*** Given entries Section Begins ***

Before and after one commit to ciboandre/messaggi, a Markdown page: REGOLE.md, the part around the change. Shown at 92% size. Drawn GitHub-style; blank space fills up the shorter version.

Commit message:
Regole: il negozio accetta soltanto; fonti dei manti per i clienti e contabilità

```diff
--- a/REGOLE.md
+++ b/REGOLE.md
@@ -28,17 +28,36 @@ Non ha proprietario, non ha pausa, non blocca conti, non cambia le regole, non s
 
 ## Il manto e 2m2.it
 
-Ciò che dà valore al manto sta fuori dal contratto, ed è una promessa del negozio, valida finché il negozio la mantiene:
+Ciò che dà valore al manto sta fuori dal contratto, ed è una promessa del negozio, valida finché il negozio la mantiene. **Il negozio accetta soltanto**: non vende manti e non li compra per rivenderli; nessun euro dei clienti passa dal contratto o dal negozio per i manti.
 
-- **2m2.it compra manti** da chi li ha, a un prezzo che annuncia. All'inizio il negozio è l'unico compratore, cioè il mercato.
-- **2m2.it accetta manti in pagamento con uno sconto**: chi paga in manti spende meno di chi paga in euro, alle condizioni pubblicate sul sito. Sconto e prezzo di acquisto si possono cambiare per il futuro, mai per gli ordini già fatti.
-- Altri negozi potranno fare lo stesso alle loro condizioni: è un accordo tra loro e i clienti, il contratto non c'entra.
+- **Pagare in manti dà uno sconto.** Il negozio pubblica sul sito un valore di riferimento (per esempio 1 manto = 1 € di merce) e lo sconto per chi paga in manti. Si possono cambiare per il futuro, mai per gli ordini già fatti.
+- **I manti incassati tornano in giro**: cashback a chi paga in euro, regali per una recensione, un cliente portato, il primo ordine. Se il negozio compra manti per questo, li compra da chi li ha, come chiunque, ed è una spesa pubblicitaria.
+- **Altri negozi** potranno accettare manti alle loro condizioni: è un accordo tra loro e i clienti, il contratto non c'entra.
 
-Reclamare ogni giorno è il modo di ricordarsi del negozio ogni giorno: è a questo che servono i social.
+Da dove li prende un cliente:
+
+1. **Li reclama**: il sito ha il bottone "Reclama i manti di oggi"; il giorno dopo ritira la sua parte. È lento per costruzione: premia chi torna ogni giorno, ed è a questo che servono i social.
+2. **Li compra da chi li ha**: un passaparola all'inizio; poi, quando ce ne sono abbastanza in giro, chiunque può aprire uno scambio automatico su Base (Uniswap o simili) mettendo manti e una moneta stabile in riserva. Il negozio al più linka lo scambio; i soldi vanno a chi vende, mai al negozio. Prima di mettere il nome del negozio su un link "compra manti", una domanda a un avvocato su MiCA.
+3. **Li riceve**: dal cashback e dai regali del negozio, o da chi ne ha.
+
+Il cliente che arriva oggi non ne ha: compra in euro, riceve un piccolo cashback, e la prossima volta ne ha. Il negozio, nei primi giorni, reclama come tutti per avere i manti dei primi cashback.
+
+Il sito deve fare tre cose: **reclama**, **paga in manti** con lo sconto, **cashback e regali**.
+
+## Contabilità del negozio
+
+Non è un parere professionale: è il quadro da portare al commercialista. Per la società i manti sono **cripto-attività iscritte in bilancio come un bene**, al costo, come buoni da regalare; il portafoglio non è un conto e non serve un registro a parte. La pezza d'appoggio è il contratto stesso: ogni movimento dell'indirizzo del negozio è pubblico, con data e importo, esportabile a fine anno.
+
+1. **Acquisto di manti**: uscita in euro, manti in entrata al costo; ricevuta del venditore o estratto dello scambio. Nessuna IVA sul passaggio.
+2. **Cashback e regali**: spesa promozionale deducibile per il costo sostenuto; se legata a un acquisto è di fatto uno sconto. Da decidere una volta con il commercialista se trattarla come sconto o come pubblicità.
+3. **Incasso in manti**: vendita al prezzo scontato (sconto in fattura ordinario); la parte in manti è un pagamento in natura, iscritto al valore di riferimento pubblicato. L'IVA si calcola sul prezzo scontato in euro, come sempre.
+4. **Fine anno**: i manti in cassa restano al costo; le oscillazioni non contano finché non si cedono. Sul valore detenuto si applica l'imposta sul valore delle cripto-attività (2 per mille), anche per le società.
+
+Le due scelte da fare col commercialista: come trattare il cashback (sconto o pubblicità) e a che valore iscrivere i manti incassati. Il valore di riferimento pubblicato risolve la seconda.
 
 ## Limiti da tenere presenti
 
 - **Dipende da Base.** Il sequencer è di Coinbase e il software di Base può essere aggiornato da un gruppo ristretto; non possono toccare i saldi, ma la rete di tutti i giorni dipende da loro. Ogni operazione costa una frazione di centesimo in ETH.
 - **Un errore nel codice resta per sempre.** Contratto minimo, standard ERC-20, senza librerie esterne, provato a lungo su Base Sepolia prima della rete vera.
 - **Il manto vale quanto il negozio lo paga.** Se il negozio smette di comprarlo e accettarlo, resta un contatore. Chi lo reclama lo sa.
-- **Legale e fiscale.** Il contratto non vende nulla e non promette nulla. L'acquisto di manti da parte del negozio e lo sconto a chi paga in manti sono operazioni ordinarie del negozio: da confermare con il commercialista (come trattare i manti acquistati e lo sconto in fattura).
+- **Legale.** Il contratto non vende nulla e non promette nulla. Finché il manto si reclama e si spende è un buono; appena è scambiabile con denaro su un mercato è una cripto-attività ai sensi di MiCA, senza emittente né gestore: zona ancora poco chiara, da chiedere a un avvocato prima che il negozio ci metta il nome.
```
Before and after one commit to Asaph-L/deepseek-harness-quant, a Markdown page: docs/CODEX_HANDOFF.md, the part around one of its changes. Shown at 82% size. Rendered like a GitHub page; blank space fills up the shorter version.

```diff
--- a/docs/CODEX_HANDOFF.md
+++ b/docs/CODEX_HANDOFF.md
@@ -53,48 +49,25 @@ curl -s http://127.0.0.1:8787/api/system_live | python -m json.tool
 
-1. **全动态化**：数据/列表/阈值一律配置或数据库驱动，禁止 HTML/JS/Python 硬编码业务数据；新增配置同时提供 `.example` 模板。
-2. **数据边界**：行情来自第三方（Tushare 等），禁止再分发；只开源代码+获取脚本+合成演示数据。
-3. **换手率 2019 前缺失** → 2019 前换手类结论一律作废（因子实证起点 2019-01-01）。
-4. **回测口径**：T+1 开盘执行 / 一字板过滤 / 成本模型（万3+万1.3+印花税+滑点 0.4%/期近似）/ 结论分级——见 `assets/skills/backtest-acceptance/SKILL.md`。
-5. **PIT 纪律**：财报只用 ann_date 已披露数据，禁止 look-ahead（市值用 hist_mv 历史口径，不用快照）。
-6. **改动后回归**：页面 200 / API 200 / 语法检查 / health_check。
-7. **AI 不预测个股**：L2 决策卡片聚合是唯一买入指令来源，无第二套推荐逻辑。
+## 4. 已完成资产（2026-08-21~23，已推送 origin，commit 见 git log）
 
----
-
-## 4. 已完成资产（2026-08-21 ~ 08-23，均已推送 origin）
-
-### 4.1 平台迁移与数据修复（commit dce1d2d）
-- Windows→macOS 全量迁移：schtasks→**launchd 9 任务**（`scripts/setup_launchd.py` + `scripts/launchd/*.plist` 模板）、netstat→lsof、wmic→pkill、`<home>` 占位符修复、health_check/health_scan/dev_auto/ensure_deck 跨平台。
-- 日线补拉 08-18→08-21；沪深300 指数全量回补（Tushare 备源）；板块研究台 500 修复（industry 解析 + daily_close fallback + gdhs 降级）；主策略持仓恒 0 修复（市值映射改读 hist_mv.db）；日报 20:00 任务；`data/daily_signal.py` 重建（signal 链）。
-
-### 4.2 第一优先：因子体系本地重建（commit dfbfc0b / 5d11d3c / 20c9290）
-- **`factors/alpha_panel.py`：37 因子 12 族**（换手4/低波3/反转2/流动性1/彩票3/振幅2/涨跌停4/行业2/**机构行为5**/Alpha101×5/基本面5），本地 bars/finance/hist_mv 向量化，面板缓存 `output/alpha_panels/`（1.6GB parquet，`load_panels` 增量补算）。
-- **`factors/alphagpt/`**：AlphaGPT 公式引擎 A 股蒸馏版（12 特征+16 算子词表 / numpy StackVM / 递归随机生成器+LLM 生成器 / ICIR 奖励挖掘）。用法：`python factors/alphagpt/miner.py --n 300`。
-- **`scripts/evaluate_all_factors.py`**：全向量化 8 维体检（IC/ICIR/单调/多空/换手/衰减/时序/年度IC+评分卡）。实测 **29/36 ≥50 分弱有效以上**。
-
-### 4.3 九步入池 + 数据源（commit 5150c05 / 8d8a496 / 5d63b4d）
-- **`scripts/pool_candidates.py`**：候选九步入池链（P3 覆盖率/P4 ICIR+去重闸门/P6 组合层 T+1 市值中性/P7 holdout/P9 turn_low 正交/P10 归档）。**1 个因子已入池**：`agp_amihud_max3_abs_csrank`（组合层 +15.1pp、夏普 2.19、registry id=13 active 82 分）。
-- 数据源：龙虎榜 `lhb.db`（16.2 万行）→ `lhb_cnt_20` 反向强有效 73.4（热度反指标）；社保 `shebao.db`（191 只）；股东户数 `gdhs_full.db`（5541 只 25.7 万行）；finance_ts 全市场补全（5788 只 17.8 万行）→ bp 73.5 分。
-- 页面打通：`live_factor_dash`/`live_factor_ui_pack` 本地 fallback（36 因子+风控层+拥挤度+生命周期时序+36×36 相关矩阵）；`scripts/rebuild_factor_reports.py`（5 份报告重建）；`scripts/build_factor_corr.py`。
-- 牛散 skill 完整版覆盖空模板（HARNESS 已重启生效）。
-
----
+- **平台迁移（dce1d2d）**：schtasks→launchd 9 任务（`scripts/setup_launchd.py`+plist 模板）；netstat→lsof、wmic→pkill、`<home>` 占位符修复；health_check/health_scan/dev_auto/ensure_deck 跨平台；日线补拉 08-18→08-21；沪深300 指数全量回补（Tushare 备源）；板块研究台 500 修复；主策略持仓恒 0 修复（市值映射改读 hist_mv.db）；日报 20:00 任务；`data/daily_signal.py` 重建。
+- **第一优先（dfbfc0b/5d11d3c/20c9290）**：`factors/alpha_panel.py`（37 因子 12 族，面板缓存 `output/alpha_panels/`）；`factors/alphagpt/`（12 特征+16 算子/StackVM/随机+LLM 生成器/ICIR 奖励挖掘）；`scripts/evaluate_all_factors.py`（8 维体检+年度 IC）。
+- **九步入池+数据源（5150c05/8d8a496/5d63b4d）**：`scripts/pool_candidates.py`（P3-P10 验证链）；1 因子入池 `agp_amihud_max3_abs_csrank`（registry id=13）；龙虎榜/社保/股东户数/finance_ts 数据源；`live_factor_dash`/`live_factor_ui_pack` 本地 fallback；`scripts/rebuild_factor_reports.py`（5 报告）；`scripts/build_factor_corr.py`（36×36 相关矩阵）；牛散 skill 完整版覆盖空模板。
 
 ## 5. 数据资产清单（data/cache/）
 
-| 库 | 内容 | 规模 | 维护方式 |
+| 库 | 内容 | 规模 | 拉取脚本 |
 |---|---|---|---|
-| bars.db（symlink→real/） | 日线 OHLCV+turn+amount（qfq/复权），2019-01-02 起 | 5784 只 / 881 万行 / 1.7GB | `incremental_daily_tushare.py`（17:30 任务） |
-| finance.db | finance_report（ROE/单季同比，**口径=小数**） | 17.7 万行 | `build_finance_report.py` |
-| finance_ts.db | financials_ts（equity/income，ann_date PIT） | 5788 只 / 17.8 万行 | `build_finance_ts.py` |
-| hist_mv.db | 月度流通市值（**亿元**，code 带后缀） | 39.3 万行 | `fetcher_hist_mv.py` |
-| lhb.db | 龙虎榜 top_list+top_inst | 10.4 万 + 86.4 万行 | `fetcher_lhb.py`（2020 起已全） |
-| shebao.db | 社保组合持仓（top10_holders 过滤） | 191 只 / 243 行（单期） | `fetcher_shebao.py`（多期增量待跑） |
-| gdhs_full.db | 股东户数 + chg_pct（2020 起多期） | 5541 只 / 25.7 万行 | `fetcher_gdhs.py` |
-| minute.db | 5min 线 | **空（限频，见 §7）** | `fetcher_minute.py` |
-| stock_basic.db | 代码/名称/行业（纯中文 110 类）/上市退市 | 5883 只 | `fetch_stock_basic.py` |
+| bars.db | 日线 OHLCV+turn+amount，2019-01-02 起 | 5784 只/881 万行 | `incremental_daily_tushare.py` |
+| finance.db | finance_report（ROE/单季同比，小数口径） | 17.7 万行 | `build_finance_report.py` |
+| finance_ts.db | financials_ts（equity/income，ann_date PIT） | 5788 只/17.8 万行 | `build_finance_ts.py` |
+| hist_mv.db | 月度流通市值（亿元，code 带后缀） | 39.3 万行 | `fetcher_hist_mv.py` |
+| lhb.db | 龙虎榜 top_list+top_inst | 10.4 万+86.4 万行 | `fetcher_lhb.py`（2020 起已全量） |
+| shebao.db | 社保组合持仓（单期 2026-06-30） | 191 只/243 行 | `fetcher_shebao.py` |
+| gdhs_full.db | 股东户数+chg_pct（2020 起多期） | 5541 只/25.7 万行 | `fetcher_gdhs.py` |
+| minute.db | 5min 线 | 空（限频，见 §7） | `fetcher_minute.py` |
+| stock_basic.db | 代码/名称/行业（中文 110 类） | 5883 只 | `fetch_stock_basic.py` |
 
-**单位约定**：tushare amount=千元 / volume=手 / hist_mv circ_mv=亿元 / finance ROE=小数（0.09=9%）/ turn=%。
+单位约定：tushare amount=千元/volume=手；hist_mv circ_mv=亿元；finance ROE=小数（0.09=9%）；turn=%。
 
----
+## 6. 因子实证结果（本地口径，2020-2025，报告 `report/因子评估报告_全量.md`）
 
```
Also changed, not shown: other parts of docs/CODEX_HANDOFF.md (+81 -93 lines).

*** Given entries Section Ends ***

Only the lines that hold the word "单季同比" are wanted; each should be pulled from the records.

#### Answer below
-| finance.db | finance_report（ROE/单季同比，**口径=小数**） | 17.7 万行 | `build_finance_report.py` |
+| finance.db | finance_report（ROE/单季同比，小数口径） | 17.7 万行 | `build_finance_report.py` |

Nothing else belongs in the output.